H60.542 - Acute eczematoid otitis externa, left ear

Version 2023
ICD-10:H60.542
Short Description:Acute eczematoid otitis externa, left ear
Long Description:Acute eczematoid otitis externa, left ear
Status: Valid for Submission
Version:ICD-10-CM 2023
Code Classification:
  • Diseases of the ear and mastoid process (H60–H95)
    • Diseases of external ear (H60-H62)
      • Otitis externa (H60)

H60.542 is a billable ICD-10 code used to specify a medical diagnosis of acute eczematoid otitis externa, left ear. The code is valid during the fiscal year 2023 from October 01, 2022 through September 30, 2023 for the submission of HIPAA-covered transactions.
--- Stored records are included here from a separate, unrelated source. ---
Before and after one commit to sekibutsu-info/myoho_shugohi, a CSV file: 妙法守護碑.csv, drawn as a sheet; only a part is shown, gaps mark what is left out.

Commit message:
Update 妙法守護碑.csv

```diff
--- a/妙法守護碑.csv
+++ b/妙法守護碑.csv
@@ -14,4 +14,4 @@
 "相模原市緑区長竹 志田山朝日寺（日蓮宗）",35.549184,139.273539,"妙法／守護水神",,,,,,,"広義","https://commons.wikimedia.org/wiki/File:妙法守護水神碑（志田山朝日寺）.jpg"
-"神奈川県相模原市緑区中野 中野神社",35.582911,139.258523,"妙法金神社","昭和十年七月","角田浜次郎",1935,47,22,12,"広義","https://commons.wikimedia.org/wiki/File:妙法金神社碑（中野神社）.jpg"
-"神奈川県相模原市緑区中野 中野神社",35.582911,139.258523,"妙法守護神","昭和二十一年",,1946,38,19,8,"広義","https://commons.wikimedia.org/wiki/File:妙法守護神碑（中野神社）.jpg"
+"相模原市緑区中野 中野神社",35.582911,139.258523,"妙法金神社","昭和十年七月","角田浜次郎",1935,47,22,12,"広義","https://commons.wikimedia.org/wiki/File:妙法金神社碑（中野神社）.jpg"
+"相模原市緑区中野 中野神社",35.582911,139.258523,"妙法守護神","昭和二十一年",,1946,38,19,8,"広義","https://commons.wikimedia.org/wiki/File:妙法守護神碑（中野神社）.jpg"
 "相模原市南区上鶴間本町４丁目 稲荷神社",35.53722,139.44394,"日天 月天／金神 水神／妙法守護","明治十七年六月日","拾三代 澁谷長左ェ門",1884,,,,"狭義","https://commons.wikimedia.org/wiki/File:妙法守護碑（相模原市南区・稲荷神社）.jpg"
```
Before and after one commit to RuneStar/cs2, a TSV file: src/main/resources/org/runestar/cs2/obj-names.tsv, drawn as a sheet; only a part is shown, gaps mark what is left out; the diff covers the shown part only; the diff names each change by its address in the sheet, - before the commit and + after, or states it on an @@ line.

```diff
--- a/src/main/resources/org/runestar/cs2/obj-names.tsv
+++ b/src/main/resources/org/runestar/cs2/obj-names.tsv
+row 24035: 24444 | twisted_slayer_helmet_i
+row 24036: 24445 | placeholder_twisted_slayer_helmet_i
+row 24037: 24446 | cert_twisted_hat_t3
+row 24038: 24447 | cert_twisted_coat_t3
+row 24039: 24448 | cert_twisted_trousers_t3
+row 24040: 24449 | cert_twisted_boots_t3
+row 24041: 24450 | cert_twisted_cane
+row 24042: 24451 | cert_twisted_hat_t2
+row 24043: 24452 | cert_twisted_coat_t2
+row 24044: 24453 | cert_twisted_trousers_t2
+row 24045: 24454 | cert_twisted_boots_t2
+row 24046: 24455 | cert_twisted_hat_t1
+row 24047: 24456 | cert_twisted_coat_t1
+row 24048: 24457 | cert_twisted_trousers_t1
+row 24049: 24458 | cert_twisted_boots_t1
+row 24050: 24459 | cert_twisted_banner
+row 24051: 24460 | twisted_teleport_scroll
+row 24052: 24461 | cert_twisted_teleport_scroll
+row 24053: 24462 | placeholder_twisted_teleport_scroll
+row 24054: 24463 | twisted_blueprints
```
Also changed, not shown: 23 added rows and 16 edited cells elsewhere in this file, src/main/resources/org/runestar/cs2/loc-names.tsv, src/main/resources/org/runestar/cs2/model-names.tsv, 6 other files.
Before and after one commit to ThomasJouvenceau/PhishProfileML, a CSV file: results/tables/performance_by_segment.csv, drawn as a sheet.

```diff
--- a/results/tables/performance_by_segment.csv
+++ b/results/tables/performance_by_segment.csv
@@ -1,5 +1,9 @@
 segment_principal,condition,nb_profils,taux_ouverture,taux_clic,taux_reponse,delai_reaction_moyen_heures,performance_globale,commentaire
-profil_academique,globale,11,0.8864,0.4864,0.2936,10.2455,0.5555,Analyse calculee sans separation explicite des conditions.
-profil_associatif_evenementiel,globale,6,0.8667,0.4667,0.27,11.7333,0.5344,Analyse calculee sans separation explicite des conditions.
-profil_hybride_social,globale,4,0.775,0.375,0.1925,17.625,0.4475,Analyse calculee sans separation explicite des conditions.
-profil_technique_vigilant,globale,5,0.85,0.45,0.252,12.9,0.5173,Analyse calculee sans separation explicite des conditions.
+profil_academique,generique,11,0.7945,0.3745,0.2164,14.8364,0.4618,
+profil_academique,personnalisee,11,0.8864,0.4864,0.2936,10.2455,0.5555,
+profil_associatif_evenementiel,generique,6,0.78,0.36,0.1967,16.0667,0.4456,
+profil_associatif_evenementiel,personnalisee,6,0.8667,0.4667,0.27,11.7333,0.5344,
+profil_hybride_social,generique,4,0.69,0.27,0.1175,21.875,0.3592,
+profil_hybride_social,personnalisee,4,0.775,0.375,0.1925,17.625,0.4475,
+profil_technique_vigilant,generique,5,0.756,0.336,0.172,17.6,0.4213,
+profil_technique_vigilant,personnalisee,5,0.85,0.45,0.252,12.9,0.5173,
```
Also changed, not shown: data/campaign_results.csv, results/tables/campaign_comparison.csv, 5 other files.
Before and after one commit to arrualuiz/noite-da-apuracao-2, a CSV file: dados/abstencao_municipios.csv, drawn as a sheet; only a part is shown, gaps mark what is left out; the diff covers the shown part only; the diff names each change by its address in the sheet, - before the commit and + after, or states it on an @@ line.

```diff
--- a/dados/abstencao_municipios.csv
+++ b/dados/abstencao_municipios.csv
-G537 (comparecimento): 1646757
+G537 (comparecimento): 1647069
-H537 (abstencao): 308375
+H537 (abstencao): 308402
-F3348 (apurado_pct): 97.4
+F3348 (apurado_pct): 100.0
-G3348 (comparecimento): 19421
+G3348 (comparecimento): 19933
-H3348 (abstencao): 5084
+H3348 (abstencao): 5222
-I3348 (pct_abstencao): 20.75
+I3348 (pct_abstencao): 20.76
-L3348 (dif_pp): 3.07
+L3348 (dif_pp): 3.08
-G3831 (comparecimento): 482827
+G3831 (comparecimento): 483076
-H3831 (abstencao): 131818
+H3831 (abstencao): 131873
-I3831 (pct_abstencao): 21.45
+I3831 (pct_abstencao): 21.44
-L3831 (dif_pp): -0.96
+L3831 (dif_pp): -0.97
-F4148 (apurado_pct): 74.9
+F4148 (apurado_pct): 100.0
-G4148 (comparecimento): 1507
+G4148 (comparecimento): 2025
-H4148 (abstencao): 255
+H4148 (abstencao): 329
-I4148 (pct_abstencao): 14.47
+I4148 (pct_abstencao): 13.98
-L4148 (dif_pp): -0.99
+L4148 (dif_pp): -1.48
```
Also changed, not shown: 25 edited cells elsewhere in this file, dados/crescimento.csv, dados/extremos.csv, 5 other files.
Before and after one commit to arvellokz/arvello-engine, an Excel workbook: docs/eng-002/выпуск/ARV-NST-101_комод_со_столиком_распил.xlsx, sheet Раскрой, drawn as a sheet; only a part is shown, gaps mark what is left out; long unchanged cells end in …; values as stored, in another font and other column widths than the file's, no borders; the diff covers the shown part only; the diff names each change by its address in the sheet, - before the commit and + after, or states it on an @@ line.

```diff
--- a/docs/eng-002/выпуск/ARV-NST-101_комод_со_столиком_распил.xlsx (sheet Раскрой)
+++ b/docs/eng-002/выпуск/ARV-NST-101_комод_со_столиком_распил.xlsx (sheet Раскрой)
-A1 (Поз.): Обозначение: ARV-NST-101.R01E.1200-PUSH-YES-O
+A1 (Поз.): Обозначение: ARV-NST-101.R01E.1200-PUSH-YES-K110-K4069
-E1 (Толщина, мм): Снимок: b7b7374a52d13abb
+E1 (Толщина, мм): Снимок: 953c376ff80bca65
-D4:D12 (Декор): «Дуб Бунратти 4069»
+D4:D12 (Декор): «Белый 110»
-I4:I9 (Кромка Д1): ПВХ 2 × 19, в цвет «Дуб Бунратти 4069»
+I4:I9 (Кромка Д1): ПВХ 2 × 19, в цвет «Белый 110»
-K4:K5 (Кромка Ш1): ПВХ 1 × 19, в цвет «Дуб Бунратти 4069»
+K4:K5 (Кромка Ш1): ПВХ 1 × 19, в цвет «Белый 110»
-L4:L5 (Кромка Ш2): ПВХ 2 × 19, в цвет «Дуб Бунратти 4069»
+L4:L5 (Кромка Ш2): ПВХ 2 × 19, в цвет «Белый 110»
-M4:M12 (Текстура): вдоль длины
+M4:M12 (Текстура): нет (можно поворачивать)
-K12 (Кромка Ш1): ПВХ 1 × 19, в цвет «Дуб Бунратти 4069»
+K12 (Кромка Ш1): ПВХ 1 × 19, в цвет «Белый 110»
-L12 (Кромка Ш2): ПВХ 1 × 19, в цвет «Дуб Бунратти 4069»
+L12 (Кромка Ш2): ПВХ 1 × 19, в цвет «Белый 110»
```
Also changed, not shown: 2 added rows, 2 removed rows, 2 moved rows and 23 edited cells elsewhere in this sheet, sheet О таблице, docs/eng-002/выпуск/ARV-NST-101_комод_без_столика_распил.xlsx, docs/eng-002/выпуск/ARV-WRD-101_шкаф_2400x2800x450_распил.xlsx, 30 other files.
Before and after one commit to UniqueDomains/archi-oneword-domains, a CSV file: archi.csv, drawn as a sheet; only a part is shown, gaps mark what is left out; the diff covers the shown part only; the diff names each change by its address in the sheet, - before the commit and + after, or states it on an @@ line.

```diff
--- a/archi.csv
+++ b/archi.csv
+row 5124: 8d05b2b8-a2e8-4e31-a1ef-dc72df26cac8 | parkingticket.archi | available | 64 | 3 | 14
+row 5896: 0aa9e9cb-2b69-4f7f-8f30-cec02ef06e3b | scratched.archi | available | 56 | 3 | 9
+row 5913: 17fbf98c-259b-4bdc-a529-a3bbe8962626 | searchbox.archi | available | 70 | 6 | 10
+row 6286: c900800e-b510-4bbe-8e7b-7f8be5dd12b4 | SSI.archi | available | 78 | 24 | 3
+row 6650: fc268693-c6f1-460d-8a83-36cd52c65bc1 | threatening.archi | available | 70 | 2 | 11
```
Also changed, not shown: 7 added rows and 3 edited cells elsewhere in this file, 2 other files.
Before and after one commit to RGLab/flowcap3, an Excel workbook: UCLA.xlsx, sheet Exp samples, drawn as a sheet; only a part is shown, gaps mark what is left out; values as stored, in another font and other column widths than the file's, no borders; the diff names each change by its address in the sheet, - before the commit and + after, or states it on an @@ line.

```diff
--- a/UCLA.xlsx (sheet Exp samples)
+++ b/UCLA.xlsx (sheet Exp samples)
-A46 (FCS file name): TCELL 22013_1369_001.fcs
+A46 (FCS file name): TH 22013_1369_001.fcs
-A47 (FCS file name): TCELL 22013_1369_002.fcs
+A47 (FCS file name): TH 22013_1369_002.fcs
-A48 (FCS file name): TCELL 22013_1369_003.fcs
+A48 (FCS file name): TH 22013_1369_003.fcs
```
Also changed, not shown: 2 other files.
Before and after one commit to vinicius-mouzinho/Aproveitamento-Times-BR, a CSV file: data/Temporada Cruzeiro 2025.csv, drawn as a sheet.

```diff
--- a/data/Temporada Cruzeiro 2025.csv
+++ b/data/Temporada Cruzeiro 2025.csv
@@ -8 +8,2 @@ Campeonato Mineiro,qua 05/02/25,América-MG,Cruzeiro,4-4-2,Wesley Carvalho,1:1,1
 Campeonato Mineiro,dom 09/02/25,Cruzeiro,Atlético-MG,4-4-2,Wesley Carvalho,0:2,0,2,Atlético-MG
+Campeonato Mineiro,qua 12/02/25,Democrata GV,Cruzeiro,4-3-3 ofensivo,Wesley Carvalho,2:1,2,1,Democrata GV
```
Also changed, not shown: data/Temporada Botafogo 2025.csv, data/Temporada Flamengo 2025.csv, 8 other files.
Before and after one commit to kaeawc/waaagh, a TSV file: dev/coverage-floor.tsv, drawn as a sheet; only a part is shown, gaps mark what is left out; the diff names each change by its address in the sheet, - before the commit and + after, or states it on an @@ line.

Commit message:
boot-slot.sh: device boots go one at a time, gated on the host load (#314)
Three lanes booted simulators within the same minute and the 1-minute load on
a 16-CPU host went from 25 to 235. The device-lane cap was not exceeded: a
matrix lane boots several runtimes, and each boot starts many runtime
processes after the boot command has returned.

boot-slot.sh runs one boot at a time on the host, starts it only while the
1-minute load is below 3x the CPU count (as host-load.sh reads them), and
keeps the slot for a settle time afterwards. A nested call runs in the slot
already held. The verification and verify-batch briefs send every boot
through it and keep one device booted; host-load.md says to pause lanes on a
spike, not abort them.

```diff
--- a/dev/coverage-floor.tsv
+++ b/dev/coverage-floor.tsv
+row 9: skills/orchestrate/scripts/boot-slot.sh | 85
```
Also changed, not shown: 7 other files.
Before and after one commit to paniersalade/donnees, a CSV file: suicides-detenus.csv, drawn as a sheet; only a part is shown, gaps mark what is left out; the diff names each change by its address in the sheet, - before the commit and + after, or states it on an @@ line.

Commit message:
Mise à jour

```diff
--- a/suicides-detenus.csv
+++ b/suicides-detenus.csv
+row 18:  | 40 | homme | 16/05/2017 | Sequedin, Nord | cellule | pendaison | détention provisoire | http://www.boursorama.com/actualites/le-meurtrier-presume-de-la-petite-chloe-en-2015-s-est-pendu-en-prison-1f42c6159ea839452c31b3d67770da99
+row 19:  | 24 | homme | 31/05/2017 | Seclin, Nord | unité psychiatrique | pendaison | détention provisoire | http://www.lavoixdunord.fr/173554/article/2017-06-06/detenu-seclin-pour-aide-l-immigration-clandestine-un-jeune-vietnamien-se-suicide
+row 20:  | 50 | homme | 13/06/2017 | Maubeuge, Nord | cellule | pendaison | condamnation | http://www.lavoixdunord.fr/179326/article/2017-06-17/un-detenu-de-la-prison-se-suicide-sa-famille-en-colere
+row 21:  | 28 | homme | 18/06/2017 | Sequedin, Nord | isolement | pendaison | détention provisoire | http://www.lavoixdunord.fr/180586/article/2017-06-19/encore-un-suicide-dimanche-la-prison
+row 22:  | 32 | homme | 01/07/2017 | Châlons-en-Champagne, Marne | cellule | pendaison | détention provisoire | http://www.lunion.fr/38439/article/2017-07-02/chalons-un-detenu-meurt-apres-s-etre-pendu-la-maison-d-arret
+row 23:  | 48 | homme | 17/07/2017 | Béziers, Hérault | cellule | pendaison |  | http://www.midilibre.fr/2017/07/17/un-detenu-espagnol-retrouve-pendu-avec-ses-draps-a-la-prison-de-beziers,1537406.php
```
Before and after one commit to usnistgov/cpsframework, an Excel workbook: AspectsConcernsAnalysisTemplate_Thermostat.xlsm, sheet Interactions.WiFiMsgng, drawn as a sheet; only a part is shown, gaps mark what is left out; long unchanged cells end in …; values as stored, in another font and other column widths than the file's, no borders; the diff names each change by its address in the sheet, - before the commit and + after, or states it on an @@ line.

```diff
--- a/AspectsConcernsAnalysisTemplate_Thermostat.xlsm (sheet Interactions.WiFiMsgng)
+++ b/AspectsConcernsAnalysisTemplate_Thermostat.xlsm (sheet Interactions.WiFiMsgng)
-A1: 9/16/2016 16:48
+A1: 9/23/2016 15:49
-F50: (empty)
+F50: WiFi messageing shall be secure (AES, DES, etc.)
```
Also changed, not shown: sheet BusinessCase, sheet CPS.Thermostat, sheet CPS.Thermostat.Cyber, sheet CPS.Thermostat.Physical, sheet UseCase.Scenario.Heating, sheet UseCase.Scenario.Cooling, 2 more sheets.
The code is linked to some Quality Measures as part of Medicare's Quality Payment Program (QPP). When this code is used as part of a patient's medical record the following Quality Measures might apply: Acute Otitis Externa (aoe): Systemic Antimicrobial Therapy – Avoidance Of Inappropriate Use.

Convert to ICD-9 Code

Source ICD-10 CodeTarget ICD-9 Code
H60.542380.22 - Acute otitis externa NEC
Approximate Flag - The approximate mapping means there is not an exact match between the ICD-10 and ICD-9 codes and the mapped code is not a precise representation of the original code.

Quality Payment Program Measures

When code H60.542 is part of the patient's diagnoses the following Quality Measures apply and affect reimbursement. The objective of Medicare's Quality Measures is to improve patient care by making it more: effective, safe, efficient, patient-centered and equitable.

Quality Measure Description Quality Domain Measure Type High Priority Submission Methods
Acute Otitis Externa (AOE): Systemic Antimicrobial Therapy – Avoidance of Inappropriate UsePercentage of patients aged 2 years and older with a diagnosis of AOE who were not prescribed systemic antimicrobial therapy.Efficiency and Cost ReductionProcessYESClaims, Registry

Patient Education


Ear Disorders

Your ear has three main parts: outer, middle and inner. You use all of them in hearing. Sound waves come in through your outer ear. They reach your middle ear, where they make your eardrum vibrate. The vibrations are transmitted through three tiny bones, called ossicles, in your middle ear. The vibrations travel to your inner ear, a snail-shaped organ. The inner ear makes the nerve impulses that are sent to the brain. Your brain recognizes them as sounds. The inner ear also controls balance.

A variety of conditions may affect your hearing or balance:

Some ear disorders can result in hearing disorders and deafness.


[Learn More in MedlinePlus]

Code History